      That being said, we know nothing about the design plans for this proposed apartment no one should be getting their underwear in a bunch until they see architectural renderings. You could be surprised--maybe Jean Gang is designing it. And I'm not surprised that the Shilleristas are wringing their hands about *GASP*--MARKET RATE apartments being proposed. To paraphrase their old saying, if you don't want to pay the sort of rent they may ask for at this new building, you're welcome to not rent there. Not everything has to be subsidized, and as a matter of fact, more market rate housing is very necessary in Uptown to balance the over-abundance of subsidized housing that has given the neighborhood a bad reputation (for good reason) for decades. More sidewalk traffic from average Joes and Jills would be a huge shot in the arm for that stretch of Broadway--it's great to see the number of people that have appeared between Irving Park and Waveland since that stretch started cleaning up. Throw the doors of welcome open, and let's get more private investment going full steam ahead. Cappleman is doing a great job.

    2. Ursine One,

      once again reading your comments is like a ray of sunshine on a cloudy day or an apple a day keeping the doctor away. Uptown needs more market rate development as do many/most areas of our fine city. Twenty units likely means 30 or so people shopping and paying taxes. It's a relatively small number of people, but a few dozen here and a few dozen there does make a difference. Another added benefit is thinking about the Uptown Uprising crowd getting heartburn over it. I figure that as I'm typing this Littleton and Ryne are separately planning to attend the meeting and be as disruptive and annoying as possible. I'm picturing a twerk off between the two of them in the middle of the floor as the meeting progresses.

      I believe the meeting is being held where they had that Buena Park art pop up thing last year so unfortunately Littleton knows his way. Ryne will probably have to put on a pith helmet and hire a local guide to direct him there. Interestingly recently Ryne claimed to have lived in Uptown for a "decade". Now generally "decade" in common usage means ten years, but it can be a "group, set or series of ten". I guess Ryne was referring to months and not years as ten years ago he was maybe 14 years old and living in some downstate farm area.

      Bear I suggest we gather a group together and start an Uptown focused development company. Let's call it MRHD or Market Rate Housing Development. Our nickname will be MisteR HarD.

      I know YOU will appreciate that and perhaps we can work in an erectile dysfunction joke somewhere. What we have in Uptown is social dysfunction and a market rate v subsidized dysfunction.

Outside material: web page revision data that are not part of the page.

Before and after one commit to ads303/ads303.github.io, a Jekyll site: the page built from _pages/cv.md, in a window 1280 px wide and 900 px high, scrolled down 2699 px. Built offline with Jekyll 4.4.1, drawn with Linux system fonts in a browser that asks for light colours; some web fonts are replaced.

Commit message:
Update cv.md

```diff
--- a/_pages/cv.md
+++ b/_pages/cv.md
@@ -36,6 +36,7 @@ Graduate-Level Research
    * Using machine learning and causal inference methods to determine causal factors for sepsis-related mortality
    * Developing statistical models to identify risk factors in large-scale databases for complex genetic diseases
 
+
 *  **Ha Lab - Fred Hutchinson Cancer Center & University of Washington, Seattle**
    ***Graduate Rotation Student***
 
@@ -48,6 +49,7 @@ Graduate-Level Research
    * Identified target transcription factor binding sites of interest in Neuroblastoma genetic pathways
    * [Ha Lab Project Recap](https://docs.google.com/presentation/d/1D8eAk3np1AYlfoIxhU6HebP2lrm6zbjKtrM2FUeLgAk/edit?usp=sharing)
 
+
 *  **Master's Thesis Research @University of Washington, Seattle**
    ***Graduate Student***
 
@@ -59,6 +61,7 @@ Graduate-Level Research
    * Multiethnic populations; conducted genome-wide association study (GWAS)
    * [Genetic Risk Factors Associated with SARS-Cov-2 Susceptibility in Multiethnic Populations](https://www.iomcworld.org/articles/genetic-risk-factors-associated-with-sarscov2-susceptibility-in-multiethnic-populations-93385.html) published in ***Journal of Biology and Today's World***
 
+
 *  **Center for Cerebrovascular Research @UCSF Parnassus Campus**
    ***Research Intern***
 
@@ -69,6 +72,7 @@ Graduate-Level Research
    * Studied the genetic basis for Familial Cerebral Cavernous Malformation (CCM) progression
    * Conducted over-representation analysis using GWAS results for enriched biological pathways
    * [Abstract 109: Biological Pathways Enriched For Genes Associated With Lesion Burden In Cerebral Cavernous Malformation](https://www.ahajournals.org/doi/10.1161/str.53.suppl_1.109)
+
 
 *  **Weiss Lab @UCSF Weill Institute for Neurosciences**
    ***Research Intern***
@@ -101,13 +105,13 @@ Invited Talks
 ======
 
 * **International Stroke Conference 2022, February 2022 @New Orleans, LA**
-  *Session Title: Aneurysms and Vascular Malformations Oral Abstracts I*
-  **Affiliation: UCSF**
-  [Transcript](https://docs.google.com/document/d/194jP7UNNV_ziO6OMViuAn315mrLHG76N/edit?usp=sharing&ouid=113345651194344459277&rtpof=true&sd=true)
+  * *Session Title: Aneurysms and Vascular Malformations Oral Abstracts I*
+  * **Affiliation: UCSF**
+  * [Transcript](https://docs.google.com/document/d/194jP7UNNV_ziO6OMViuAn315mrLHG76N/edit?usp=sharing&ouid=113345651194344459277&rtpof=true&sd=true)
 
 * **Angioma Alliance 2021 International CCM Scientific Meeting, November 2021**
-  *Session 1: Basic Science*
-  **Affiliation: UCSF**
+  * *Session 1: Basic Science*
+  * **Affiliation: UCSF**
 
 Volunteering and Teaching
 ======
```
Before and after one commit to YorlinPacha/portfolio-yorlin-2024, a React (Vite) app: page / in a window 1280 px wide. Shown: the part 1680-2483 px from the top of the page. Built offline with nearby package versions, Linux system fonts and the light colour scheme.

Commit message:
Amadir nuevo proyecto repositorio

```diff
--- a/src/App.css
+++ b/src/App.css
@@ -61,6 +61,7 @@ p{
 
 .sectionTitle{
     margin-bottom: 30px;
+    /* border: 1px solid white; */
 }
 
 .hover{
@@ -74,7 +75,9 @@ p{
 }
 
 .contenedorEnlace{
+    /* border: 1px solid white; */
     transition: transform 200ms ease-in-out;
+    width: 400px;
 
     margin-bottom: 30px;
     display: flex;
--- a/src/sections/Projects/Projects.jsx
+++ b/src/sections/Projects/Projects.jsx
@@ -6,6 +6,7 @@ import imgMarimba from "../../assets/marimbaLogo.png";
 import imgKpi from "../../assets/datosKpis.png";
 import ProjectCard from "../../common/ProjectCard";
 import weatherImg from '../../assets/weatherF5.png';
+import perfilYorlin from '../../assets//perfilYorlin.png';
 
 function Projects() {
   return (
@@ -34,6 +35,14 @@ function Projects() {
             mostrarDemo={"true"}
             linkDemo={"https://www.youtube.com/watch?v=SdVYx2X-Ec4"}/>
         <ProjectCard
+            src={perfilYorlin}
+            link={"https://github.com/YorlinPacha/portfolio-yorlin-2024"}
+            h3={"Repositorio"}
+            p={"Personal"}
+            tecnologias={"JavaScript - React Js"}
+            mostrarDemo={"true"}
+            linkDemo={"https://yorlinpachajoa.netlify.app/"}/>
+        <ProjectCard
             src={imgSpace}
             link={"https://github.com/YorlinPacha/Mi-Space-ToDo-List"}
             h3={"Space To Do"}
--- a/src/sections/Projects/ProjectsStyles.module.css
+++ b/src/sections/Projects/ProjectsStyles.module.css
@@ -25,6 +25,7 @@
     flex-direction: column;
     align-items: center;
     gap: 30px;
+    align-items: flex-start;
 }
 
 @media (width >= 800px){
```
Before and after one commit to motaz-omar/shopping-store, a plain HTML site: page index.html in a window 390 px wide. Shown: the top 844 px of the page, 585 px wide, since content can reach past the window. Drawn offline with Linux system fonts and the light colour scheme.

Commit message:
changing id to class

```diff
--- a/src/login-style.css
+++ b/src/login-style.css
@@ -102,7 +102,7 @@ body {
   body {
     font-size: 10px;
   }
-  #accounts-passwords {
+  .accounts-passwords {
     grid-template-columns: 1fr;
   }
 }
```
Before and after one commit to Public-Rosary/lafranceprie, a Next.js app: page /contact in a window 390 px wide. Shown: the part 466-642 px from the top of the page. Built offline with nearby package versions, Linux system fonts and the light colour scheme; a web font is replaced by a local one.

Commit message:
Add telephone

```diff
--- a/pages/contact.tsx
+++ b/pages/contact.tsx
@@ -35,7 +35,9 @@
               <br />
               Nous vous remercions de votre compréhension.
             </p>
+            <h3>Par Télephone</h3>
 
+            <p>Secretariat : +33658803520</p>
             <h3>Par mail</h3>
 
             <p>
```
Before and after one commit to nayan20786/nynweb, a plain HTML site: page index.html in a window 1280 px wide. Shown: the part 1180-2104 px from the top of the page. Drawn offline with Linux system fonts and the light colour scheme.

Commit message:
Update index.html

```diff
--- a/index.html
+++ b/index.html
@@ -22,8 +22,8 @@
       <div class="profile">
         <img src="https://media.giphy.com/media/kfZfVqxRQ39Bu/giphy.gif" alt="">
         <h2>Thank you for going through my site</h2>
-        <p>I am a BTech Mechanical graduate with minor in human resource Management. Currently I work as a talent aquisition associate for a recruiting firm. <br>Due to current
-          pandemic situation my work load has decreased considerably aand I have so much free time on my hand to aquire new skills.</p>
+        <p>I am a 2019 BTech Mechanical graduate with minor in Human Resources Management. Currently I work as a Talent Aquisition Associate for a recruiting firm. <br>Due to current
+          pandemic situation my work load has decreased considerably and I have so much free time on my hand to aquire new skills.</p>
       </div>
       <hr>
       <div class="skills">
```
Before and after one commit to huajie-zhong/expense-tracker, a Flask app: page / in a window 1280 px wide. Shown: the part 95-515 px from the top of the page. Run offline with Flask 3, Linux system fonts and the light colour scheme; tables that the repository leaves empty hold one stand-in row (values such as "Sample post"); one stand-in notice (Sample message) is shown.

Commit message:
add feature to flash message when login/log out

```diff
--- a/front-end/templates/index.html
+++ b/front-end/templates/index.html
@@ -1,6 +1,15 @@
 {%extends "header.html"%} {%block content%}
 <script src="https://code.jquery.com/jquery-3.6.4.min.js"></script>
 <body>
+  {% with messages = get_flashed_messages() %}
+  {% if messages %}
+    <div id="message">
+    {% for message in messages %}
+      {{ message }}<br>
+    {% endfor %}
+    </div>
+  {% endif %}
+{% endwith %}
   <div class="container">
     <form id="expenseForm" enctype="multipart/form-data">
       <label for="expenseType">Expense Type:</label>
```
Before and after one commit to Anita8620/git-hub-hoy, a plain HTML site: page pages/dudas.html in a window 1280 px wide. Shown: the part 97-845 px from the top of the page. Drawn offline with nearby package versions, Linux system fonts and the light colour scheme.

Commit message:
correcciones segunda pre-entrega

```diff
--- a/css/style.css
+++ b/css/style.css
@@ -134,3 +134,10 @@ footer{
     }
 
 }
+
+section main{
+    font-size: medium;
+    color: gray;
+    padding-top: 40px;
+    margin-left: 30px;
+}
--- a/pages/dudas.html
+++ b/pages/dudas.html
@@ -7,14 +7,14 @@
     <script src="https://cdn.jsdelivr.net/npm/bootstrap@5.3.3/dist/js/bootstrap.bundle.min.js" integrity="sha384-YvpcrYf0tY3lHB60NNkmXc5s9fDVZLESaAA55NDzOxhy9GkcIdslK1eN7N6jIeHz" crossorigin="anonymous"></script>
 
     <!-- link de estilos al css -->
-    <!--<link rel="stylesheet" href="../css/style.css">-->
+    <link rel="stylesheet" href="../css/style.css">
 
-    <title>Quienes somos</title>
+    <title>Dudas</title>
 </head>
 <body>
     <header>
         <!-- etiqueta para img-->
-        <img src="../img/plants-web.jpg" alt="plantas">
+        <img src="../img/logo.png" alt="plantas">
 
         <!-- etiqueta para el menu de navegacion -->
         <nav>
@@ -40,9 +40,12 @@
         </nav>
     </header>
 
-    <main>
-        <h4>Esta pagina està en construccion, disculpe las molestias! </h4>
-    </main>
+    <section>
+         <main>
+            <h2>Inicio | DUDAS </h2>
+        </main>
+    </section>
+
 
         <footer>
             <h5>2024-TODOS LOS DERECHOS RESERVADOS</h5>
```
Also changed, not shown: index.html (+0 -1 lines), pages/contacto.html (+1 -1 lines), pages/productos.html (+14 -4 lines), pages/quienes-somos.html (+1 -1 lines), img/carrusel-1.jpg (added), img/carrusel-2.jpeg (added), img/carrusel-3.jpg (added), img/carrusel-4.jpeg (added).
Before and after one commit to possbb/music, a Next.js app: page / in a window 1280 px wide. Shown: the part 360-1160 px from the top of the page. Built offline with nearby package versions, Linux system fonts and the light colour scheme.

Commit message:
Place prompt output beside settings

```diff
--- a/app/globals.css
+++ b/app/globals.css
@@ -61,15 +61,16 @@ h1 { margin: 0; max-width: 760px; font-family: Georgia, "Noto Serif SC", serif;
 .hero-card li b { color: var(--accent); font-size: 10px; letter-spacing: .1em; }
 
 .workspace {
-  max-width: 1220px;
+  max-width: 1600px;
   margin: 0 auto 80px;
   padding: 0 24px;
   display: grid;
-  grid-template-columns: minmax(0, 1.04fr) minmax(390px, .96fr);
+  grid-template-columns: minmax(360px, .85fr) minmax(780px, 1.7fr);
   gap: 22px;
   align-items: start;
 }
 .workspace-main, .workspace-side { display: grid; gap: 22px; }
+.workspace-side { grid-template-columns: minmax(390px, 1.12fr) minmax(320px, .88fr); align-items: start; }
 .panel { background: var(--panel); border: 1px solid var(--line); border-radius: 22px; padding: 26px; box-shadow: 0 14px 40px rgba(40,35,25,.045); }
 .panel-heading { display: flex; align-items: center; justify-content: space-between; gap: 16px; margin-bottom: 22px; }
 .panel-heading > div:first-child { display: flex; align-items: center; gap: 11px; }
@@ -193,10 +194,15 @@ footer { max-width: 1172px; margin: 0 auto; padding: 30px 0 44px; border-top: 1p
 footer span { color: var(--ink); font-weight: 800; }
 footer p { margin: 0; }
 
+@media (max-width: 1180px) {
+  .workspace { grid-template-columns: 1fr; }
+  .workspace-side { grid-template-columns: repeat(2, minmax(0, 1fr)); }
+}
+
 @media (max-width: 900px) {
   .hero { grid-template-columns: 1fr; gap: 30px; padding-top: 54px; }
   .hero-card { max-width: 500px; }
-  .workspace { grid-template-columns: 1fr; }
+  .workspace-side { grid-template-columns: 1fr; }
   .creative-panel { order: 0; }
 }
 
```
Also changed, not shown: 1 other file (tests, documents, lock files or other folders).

Unfortunately, there's no little blue pill for that, but we're making progress.

  4. I Agree with everyone above-enough is enough with these high priced apts going up.

  5. There's already far, far too much affordable housing in Uptown. We need more market rate and luxury units to balance out the area.